often see the victories won by the Bucket Brigades, but don't see the
hard work and determination that went in behind the scenes to make it
all happen. The most successful Bucket Brigades have a small group of
committed volunteers who work tirelessly to collect data, motivate the
community and demand change.
1. Organize Your Neighbors and Form a Group
amount of work required to run a successful Bucket Brigade is best
suited for a small group of at least five people. You can be a loose
knit group of neighbors or an incorporated nonprofit organization (or
partner with one). If more people want to get involved, great. There is
something for everyone to do to in the Bucket Brigade.
have a group? Chances are if you are worried about the pollution in
your community, you're not alone. We encourage interested individuals
to knock on doors, talk at community meetings, and post to civic
association email lists. Most likely you'll find others who are equally
concerned about the pollution in your area and willing to do something
Given the many communities we serve, GCM cannot take Bucket Brigade requests from individuals.
2. Research Pollution
you aware of the type of pollution being released into your
neighborhood? If not, your group will need to do work to find what kind
of pollution is in your area and the likely sources. GCM has a unique
monitoring tool kit that works for specific types of pollution. We will
need to ensure that the monitoring tools match the pollution type. GCM
staff can work with your group to assist in research and assessment.
3. Plan & Set Goals

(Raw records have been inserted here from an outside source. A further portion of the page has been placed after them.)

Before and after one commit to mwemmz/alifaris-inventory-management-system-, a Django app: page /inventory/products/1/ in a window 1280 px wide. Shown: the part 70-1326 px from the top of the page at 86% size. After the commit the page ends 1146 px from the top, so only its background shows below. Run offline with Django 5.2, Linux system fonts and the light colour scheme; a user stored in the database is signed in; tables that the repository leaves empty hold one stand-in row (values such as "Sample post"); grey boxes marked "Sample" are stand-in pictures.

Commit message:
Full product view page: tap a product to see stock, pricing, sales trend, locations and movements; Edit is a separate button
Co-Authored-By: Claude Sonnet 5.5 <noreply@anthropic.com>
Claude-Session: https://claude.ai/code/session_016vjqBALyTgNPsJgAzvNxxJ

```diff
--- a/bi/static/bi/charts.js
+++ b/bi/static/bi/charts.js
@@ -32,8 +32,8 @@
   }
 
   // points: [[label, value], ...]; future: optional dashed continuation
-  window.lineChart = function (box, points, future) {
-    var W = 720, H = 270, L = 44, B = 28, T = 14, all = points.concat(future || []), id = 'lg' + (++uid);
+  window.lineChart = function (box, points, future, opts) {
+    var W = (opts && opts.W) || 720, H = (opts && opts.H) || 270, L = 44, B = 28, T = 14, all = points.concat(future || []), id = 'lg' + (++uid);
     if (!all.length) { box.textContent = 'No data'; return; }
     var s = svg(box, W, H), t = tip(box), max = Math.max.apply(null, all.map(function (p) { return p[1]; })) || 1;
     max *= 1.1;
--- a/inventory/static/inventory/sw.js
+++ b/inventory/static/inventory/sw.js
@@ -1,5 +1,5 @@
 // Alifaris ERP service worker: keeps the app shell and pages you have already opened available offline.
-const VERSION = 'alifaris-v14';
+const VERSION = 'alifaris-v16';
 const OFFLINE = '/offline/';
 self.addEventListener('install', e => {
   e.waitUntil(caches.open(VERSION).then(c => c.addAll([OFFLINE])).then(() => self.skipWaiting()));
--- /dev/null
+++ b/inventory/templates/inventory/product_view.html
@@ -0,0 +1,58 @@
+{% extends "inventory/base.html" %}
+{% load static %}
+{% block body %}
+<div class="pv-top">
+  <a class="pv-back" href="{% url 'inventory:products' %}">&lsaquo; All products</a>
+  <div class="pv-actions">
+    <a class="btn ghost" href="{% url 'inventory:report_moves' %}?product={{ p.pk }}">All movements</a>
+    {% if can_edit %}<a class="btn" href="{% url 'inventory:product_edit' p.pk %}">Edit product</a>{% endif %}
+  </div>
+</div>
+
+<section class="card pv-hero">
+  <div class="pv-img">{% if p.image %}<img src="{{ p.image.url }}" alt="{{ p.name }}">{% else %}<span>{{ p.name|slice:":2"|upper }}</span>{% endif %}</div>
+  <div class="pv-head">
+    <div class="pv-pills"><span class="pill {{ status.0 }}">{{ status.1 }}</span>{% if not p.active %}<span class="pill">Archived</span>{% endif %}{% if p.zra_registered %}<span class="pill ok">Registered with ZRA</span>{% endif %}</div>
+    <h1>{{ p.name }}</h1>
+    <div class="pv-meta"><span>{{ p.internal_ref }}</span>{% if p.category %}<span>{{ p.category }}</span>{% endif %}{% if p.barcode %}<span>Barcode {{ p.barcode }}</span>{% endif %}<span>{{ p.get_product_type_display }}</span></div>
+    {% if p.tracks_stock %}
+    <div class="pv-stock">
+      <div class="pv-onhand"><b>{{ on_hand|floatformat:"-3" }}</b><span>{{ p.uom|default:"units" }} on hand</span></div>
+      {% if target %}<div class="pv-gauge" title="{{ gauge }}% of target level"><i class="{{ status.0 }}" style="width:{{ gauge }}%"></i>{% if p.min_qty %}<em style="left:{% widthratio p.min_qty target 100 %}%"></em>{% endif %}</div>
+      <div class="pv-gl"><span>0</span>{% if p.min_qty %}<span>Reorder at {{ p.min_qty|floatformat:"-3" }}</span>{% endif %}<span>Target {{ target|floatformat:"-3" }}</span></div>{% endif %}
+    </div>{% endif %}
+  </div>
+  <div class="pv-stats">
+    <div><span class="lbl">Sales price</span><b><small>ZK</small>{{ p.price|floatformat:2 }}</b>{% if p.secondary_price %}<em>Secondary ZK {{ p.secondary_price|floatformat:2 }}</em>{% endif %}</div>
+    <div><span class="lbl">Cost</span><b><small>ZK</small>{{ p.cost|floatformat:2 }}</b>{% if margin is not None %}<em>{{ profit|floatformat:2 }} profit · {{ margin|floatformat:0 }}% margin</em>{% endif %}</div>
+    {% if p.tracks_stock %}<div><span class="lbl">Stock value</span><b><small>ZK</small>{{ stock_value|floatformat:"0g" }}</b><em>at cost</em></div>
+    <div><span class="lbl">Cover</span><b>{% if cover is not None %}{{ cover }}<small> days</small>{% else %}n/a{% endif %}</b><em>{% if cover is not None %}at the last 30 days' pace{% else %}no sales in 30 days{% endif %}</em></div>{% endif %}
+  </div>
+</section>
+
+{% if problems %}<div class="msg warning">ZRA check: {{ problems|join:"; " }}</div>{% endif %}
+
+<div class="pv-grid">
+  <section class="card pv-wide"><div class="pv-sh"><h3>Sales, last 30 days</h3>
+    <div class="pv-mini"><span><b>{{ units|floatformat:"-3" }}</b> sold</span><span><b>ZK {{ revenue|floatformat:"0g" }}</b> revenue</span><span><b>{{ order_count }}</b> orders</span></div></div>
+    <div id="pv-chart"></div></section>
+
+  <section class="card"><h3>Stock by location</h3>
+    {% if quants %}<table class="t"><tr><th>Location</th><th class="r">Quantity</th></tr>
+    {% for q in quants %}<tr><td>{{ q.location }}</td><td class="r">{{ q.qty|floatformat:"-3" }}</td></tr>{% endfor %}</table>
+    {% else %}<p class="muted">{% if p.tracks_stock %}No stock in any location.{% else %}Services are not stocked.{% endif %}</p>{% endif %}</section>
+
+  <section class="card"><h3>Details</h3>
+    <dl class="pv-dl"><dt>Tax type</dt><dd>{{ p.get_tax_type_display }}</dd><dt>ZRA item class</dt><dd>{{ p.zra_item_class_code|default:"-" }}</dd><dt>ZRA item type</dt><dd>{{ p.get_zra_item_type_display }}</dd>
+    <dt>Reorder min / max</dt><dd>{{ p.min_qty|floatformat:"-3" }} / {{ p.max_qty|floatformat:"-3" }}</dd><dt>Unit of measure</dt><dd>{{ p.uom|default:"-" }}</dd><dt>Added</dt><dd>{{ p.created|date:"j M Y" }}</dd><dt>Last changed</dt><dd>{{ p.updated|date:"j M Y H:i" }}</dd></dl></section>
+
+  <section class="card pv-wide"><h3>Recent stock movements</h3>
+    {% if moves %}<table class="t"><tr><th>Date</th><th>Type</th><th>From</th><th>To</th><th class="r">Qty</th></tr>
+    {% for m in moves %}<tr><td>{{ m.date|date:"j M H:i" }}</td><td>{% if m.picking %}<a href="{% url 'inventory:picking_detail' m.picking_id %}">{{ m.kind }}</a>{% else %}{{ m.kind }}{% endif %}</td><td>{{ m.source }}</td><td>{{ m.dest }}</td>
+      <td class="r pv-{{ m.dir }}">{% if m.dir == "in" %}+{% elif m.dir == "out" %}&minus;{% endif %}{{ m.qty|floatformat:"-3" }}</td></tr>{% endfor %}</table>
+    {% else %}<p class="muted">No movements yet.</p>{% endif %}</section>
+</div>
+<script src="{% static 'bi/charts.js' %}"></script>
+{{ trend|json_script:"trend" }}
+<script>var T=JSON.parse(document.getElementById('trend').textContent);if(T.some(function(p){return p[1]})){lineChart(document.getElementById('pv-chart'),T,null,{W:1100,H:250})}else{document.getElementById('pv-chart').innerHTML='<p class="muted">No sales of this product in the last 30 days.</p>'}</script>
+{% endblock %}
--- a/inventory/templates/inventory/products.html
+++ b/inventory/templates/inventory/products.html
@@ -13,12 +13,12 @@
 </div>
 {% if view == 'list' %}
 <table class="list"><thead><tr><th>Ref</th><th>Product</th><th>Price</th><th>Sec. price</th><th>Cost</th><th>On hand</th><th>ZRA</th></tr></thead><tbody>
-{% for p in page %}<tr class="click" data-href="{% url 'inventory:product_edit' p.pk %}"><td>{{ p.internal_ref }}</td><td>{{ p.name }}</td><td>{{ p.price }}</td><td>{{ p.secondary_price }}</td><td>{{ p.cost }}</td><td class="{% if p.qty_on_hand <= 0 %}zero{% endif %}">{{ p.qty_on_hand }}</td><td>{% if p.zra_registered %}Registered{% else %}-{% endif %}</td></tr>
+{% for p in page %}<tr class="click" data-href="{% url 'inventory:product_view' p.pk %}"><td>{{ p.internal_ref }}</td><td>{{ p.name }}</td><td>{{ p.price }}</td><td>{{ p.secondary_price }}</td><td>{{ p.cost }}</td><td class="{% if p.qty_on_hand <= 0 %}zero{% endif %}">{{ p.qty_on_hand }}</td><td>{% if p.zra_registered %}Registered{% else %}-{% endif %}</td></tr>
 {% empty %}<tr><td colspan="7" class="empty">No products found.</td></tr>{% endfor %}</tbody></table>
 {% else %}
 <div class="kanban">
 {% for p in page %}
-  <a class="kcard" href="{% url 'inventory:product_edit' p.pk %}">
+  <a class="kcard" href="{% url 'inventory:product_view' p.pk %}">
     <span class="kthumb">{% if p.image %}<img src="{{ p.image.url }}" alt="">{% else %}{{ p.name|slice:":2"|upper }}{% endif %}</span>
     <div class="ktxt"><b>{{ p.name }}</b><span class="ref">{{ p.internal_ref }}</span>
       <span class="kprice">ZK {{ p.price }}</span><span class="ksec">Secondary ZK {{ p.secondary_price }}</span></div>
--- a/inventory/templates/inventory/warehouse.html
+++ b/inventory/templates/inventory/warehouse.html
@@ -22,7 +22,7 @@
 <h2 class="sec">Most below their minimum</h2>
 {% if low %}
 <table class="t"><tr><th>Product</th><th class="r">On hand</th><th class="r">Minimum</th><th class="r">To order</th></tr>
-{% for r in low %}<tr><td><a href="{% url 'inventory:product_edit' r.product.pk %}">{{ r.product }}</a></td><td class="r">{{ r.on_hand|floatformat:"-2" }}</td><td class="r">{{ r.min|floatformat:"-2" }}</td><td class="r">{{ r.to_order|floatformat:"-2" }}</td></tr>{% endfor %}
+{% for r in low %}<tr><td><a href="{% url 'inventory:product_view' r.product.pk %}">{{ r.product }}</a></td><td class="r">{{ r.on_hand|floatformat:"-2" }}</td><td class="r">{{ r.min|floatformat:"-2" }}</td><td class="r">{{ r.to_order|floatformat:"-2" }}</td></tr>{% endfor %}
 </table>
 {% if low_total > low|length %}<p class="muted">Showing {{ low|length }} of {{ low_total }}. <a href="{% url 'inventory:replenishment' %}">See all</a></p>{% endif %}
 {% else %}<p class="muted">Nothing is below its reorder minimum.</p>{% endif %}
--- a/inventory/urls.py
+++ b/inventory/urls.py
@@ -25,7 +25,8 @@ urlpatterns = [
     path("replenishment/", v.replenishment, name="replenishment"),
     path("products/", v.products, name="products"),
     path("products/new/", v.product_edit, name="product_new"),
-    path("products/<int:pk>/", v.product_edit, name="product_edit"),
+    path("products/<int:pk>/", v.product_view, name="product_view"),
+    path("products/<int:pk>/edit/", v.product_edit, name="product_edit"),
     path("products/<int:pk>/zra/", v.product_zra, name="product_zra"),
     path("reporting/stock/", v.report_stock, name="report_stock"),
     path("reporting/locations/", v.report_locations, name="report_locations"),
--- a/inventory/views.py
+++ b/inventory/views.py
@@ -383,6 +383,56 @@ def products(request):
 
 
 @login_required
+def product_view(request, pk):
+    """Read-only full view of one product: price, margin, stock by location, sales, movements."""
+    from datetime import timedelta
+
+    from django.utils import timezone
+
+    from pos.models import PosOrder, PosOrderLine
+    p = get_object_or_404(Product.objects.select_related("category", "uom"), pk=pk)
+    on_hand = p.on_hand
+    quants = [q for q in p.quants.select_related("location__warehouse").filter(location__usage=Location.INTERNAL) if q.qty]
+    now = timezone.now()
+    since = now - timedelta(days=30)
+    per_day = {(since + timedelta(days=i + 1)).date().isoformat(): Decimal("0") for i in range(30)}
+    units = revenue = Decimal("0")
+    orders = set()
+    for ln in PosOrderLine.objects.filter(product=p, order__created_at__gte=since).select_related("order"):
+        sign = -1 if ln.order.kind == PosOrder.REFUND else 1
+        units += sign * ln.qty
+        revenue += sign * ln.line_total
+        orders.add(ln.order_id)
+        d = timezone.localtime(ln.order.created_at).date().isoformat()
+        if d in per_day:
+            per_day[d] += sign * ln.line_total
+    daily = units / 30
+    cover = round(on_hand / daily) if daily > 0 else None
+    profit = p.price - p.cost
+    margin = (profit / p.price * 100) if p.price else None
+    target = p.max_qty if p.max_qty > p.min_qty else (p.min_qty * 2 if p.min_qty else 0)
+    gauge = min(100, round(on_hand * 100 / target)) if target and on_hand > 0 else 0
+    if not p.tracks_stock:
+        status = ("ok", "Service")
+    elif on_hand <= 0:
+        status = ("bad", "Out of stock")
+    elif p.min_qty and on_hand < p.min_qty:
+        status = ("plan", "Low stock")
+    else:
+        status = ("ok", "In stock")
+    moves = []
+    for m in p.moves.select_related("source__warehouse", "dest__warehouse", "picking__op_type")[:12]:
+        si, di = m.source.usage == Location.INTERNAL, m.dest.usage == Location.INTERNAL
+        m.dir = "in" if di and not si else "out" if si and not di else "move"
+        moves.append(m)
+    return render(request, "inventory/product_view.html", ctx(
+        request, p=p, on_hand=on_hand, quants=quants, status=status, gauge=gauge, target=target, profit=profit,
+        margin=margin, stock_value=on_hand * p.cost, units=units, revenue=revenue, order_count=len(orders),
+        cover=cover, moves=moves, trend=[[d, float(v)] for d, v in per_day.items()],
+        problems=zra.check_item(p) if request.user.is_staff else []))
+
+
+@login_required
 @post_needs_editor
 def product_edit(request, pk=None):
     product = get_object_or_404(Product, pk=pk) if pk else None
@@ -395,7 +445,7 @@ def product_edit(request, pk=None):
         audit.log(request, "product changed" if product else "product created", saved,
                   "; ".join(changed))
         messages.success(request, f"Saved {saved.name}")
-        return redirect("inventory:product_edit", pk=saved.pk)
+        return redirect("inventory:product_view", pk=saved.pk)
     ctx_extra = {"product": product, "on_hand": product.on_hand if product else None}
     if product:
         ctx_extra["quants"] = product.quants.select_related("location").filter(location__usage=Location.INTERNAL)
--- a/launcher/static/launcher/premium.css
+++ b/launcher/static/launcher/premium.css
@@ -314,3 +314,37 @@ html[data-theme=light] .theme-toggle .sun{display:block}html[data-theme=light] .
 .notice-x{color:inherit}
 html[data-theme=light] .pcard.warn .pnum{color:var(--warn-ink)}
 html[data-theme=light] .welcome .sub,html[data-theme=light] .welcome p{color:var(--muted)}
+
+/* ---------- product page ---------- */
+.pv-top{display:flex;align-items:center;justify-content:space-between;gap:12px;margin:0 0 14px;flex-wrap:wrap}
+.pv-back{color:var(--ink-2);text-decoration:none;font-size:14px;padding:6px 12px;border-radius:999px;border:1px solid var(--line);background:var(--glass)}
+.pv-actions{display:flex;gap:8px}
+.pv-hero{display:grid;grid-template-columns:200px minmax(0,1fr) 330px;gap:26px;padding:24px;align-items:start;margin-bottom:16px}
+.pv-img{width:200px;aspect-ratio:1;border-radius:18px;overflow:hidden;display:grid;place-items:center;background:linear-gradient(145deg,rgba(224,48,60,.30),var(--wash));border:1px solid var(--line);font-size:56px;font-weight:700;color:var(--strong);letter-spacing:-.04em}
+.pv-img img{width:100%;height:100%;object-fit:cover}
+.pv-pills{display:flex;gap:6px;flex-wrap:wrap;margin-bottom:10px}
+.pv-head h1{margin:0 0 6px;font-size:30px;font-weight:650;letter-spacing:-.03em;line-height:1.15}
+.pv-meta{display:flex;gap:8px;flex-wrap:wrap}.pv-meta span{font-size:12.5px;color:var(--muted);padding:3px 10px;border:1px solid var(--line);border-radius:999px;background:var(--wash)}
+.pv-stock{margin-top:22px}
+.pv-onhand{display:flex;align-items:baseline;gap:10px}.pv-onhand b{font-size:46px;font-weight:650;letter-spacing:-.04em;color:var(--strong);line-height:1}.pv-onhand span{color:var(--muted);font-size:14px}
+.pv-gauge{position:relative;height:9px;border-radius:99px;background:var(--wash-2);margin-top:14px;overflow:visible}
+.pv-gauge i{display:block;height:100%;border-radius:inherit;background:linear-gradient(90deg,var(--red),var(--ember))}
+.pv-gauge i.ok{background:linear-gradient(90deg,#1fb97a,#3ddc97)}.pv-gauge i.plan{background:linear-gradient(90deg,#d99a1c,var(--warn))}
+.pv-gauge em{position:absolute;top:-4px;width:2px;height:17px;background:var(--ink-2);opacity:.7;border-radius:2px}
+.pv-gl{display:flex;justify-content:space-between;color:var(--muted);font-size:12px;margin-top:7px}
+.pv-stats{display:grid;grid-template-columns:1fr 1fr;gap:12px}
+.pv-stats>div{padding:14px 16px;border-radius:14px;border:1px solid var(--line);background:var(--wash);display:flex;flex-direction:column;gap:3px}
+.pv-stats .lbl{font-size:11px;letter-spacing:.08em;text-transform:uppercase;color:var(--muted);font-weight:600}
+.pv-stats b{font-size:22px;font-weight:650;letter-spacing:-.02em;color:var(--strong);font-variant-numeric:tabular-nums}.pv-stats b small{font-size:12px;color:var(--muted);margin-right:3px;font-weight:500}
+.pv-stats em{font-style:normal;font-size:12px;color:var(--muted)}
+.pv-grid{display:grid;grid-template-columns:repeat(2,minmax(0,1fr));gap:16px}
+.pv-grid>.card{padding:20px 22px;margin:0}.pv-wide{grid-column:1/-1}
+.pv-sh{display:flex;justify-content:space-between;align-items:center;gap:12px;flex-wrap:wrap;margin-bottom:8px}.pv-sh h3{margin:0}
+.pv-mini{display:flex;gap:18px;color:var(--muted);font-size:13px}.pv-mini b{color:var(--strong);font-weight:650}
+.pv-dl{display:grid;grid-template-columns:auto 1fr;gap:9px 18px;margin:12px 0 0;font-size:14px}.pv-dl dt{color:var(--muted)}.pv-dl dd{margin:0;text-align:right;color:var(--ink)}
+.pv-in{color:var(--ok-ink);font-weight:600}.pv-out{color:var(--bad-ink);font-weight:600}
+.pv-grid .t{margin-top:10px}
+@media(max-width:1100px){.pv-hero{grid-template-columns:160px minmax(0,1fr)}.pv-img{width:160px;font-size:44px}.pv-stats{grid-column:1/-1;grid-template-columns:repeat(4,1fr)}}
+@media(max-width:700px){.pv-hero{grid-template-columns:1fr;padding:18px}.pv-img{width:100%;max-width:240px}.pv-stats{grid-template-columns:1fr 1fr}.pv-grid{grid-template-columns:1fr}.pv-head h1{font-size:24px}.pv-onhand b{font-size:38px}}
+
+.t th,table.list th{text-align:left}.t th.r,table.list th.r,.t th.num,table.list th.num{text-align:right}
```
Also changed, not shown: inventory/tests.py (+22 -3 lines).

your group has established that a Bucket Brigade would be the right
match for your community, GCM staff will work with you to plan for your
project. GCM requests that all incoming projects fill out and sign a
Memorandum of Understanding (MOU) between your group and GCM to give a
clear picture of the community monitoring goals, roles and
responsibilities of the project.
4. Raise Money
need to own access to their data. Bucket Brigade testing is
considerably cheaper than the advanced testing used by many government
agencies, but does require funds. We recommend that projects plan for
an initial budget of at least $7,500. These funds will cover your community's
training costs and initial air sampling. GCM will work out a detailed
budget for your community's specific air sampling needs.
Bucket Brigades have used a wide variety of methods for funding. Some
go door-to-door canvassing for small donations or organize a community
event. Others tap into established community groups, churches, local
city councils or family foundations for small grants. Contact GCM staff
for regional partner foundations.
GCM staff will work with your group to prepare for the Bucket Brigade training.
5. In Person Training As
part of the Bucket Brigade program, GCM staff will come to your
community to tour the industrial issues, conduct an on site hands on
training in monitoring equipment and go over the basics of air pollution
and health. After we have coordinated all our paperwork and raised
funds, GCM will work to get your community Bucket Brigade off the ground
as soon as possible. For some communities this process can take a
matter of weeks, others it can take months.